The ruling also let Meghan off the hook for misleading the court in denying that she engaged with the authors of a flattering book about the couple.
The statement, the court said, had no bearing on the legal question of whether The Mail violated her privacy.
Lawyers for The Mail’s publisher, Associated Newspapers, argued that Meghan’s involvement in trying to shape the book showed a pattern of careful management of her public image.
The Mail cited emails between the duchess and her communications secretary at the time, Jason Knauf, in which she asked him to review a draft of the letter.
The court acknowledged that the new evidence suggested Meghan worried the letter might be leaked.
For Harry and Meghan, who have been in a feud with the tabloids, it was a striking victory but not one that seemed likely to end the bitterness between them and the news media.
“In the nearly three years since this began, I have been patient in the face of deception, intimidation and calculated attacks,” the duchess said in a statement.
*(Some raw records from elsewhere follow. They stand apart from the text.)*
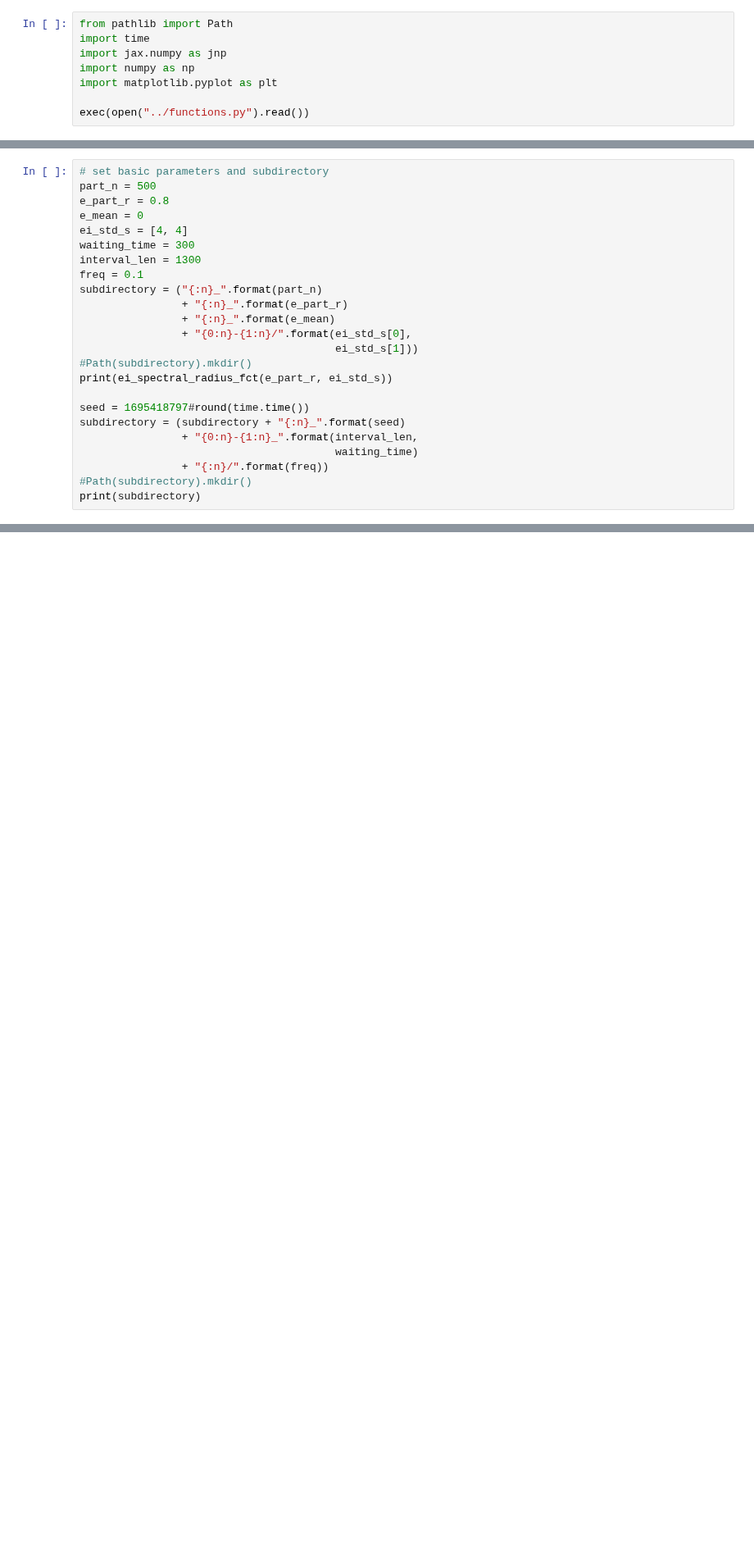
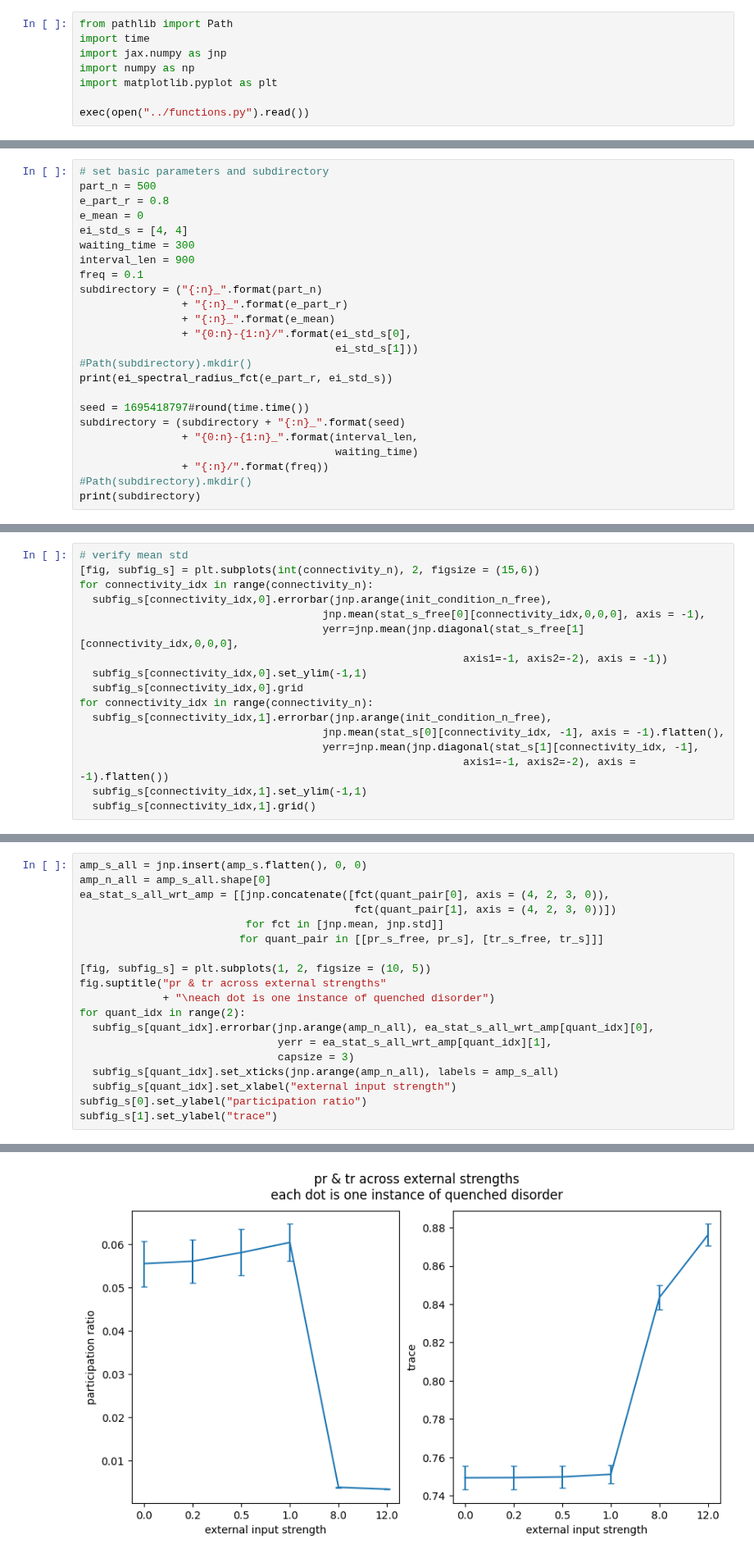
Before and after one commit to zhaoz0314/random-EI, a Jupyter notebook: pseudospatial/modes/0_4-4_0.1.ipynb, the cells around one changed output, grey strips where cells are left out. Shown at 82% size. Drawn from its saved outputs; the diff is of its cells as text; blank space fills up the shorter version.

```diff
--- a/pseudospatial/modes/0_4-4_0.1.ipynb
+++ b/pseudospatial/modes/0_4-4_0.1.ipynb
@@ -15,7 +13,7 @@ e_part_r = 0.8
 e_mean = 0
 ei_std_s = [4, 4]
 waiting_time = 300
-interval_len = 1300
+interval_len = 900
 freq = 0.1
 subdirectory = ("{:n}_".format(part_n)
                 + "{:n}_".format(e_part_r)
@@ -206,0 +220,17 @@ print(long_bar, bar)
+# %%
+# verify mean std
+[fig, subfig_s] = plt.subplots(int(connectivity_n), 2, figsize = (15,6))
+for connectivity_idx in range(connectivity_n):
+  subfig_s[connectivity_idx,0].errorbar(jnp.arange(init_condition_n_free),
+                                      jnp.mean(stat_s_free[0][connectivity_idx,0,0,0], axis = -1),
+                                      yerr=jnp.mean(jnp.diagonal(stat_s_free[1][connectivity_idx,0,0,0],
+                                                            axis1=-1, axis2=-2), axis = -1))
+  subfig_s[connectivity_idx,0].set_ylim(-1,1)
+  subfig_s[connectivity_idx,0].grid
+for connectivity_idx in range(connectivity_n):
+  subfig_s[connectivity_idx,1].errorbar(jnp.arange(init_condition_n_free),
+                                      jnp.mean(stat_s[0][connectivity_idx, -1], axis = -1).flatten(),
+                                      yerr=jnp.mean(jnp.diagonal(stat_s[1][connectivity_idx, -1],
+                                                            axis1=-1, axis2=-2), axis = -1).flatten())
+  subfig_s[connectivity_idx,1].set_ylim(-1,1)
+  subfig_s[connectivity_idx,1].grid()
@@ -250,0 +332,20 @@ for val_or_r in range(2):
+# %%
+amp_s_all = jnp.insert(amp_s.flatten(), 0, 0)
+amp_n_all = amp_s_all.shape[0]
+ea_stat_s_all_wrt_amp = [[jnp.concatenate([fct(quant_pair[0], axis = (4, 2, 3, 0)),
+                                           fct(quant_pair[1], axis = (4, 2, 3, 0))])
+                          for fct in [jnp.mean, jnp.std]]
+                         for quant_pair in [[pr_s_free, pr_s], [tr_s_free, tr_s]]]
+
+[fig, subfig_s] = plt.subplots(1, 2, figsize = (10, 5))
+fig.suptitle("pr & tr across external strengths"
+             + "\neach dot is one instance of quenched disorder")
+for quant_idx in range(2):
+  subfig_s[quant_idx].errorbar(jnp.arange(amp_n_all), ea_stat_s_all_wrt_amp[quant_idx][0],
+                               yerr = ea_stat_s_all_wrt_amp[quant_idx][1],
+                               capsize = 3)
+  subfig_s[quant_idx].set_xticks(jnp.arange(amp_n_all), labels = amp_s_all)
+  subfig_s[quant_idx].set_xlabel("external input strength")
+subfig_s[0].set_ylabel("participation ratio")
+subfig_s[1].set_ylabel("trace")
+# %% [output]
@@ -250,0 +353 @@ for val_or_r in range(2):
+[figure, added]
```
Also changed, not shown: parts of 18 cells of this notebook, 5 other files.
Meghan, who now lives with Harry and their two children in Montecito, Calif., has recast herself in the United States as a celebrity, a business owner, an investor and a social activist.